Buying the Union Vote

I’m sure Sam is grinning from ear to ear – now that he (the conservative candidate and not Judy WL) has the endorsement of the Winnipeg Police Association (WPA) the union that represents Winnipeg police officers and staff members.  Unions traditionally support candidates with a labour background – but not the WPA.

The Winnipeg Police Association is a different sort of union.  With the vast majority of its members being police officers (the WPA also represents the staff sector), there is nothing left leaning or labour oriented about its membership.  Police officers tend to be conservative in their values and political orientation.  It comes with the job.  The WPA is largely a union in the same sense that the NHL Players Association is a union.  The ‘union’ is a vehicle that allows them to bargain collectively – no more and no less and that is where their unionism ends.

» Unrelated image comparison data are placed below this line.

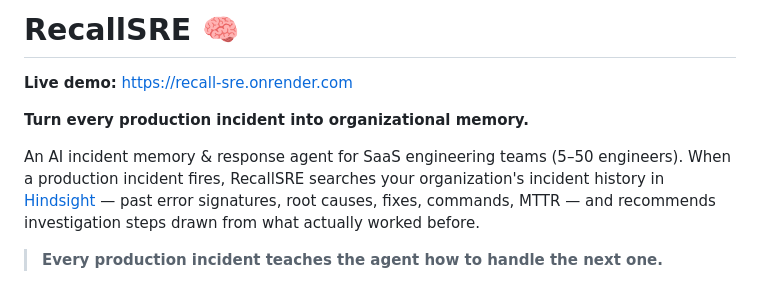
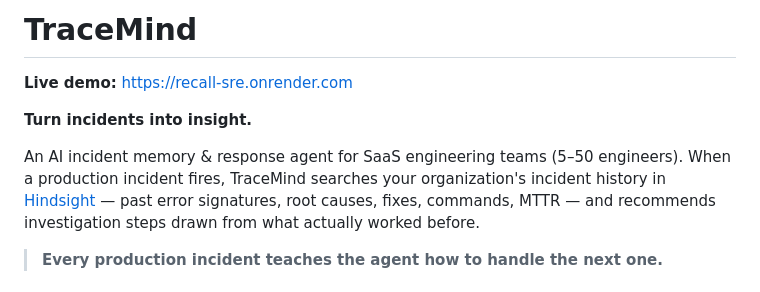
Before and after one commit to ozrehan/recall-sre, a Markdown page: README.md, the part around the change. GitHub-like rendering.

```diff
--- a/README.md
+++ b/README.md
@@ -1,11 +1,11 @@
-# RecallSRE 🧠
+# TraceMind
 
 **Live demo:** https://recall-sre.onrender.com
 
-**Turn every production incident into organizational memory.**
+**Turn incidents into insight.**
 
 An AI incident memory & response agent for SaaS engineering teams (5–50 engineers).
-When a production incident fires, RecallSRE searches your organization's incident
+When a production incident fires, TraceMind searches your organization's incident
 history in [Hindsight](https://hindsight.vectorize.io) — past error signatures,
 root causes, fixes, commands, MTTR — and recommends investigation steps drawn
 from what actually worked before.
```
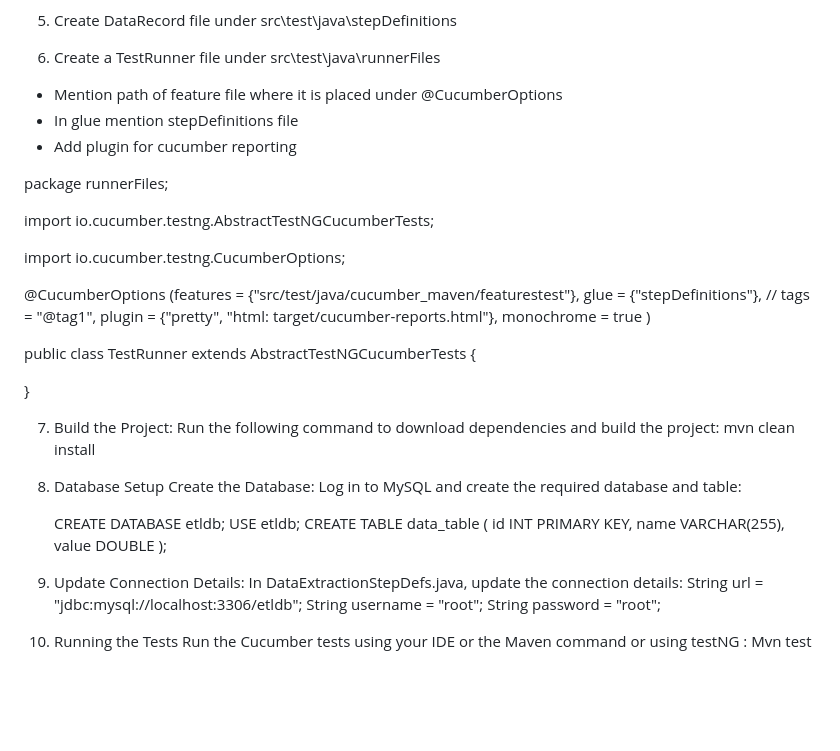
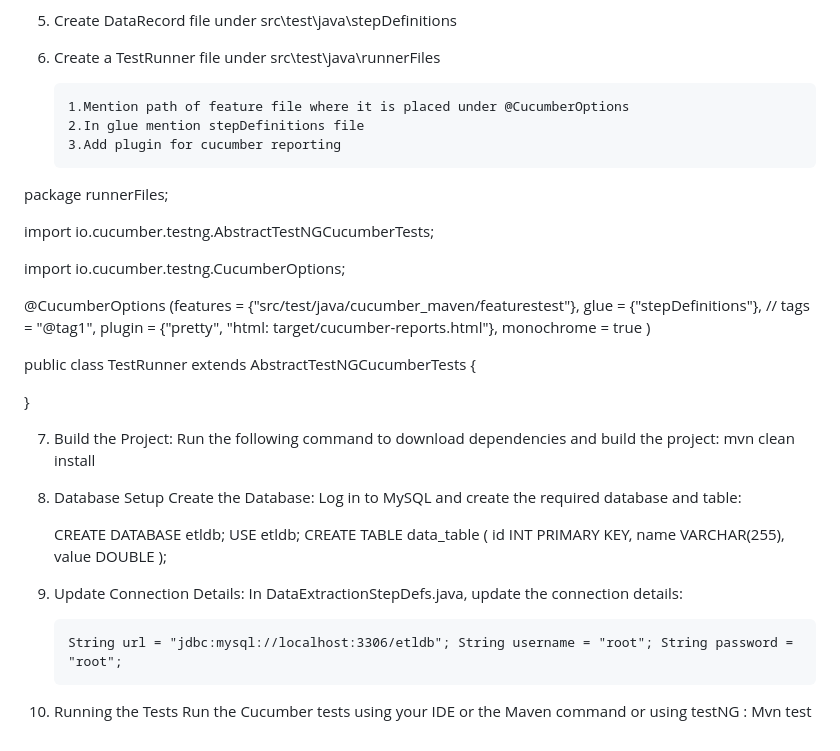
Before and after one commit to nishtha47/ETL_Project_Data, a Markdown page: README.md, the part around the change. Rendered like a GitHub page; blank space fills up the shorter version.

```diff
--- a/README.md
+++ b/README.md
@@ -187,9 +187,9 @@ Pom.xml
 
 6.	Create a TestRunner file under src\test\java\runnerFiles
 
--	Mention path of feature file where it is placed under @CucumberOptions
--	In glue mention stepDefinitions file
--	Add plugin for cucumber reporting
+		1.Mention path of feature file where it is placed under @CucumberOptions
+		2.In glue mention stepDefinitions file
+		3.Add plugin for cucumber reporting
 
 package runnerFiles;
 
@@ -213,7 +213,7 @@ public class TestRunner extends AbstractTestNGCucumberTests {
 
 
 7.	Build the Project: Run the following command to download dependencies and build the project:
-      mvn clean install
+      		mvn clean install
 
 8.  Database Setup
      Create the Database: Log in to MySQL and create the required database <etldb> and table:
@@ -222,9 +222,10 @@ public class TestRunner extends AbstractTestNGCucumberTests {
 
 
 9.	Update Connection Details: In DataExtractionStepDefs.java, update the connection details:
-      String url = "jdbc:mysql://localhost:3306/etldb"; String username = "root"; String password = "root";
+
+      	String url = "jdbc:mysql://localhost:3306/etldb"; String username = "root"; String password = "root";
 
 
-10.  Running the Tests
+11.  Running the Tests
         Run the Cucumber tests using your IDE or the Maven command or using testNG :
                   Mvn test
```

So how did Sam ‘buy’ the support of the union that isn’t really a union?  Largely by promising to increase their membership.   Do the math: unions are funded through union dues.  More members mean more money in union coffers.  In this case the addition of 77 members represents additional cash flow into the WPA coffers in the amount of approximately 30 to 40 thousand dollars a year.

The WPA is apparently prepared to enter into this unseemly arrangement in return for more money and more power.

Sounds cynical?

The fact is, Sam has got this one figured out at least in the short-term and right now I don’t think Sam is thinking much past October 27th 2010.   In the long-term, the more powerful a union becomes, the more potent  an adversary it will be  when it’s time for collective bargaining.

In the event Sam is re-elected the time will come when WPA will call in its chips and remind the mayor “We endorsed you”.   When that happens, the old adage of ‘pay me now or pay me later’ may well change to ‘pay me now and pay me later’.

At this point it is not known whether the mayor sought the political endorsement of the WPA and the union agreed, or whether the union proposed the endorsement and the mayor accepted it.   But it really doesn’t matter who courted whom because in an ethical sense, both sides in this questionable arrangement are on the precipice, if not the downside, of the proverbial slippery slope.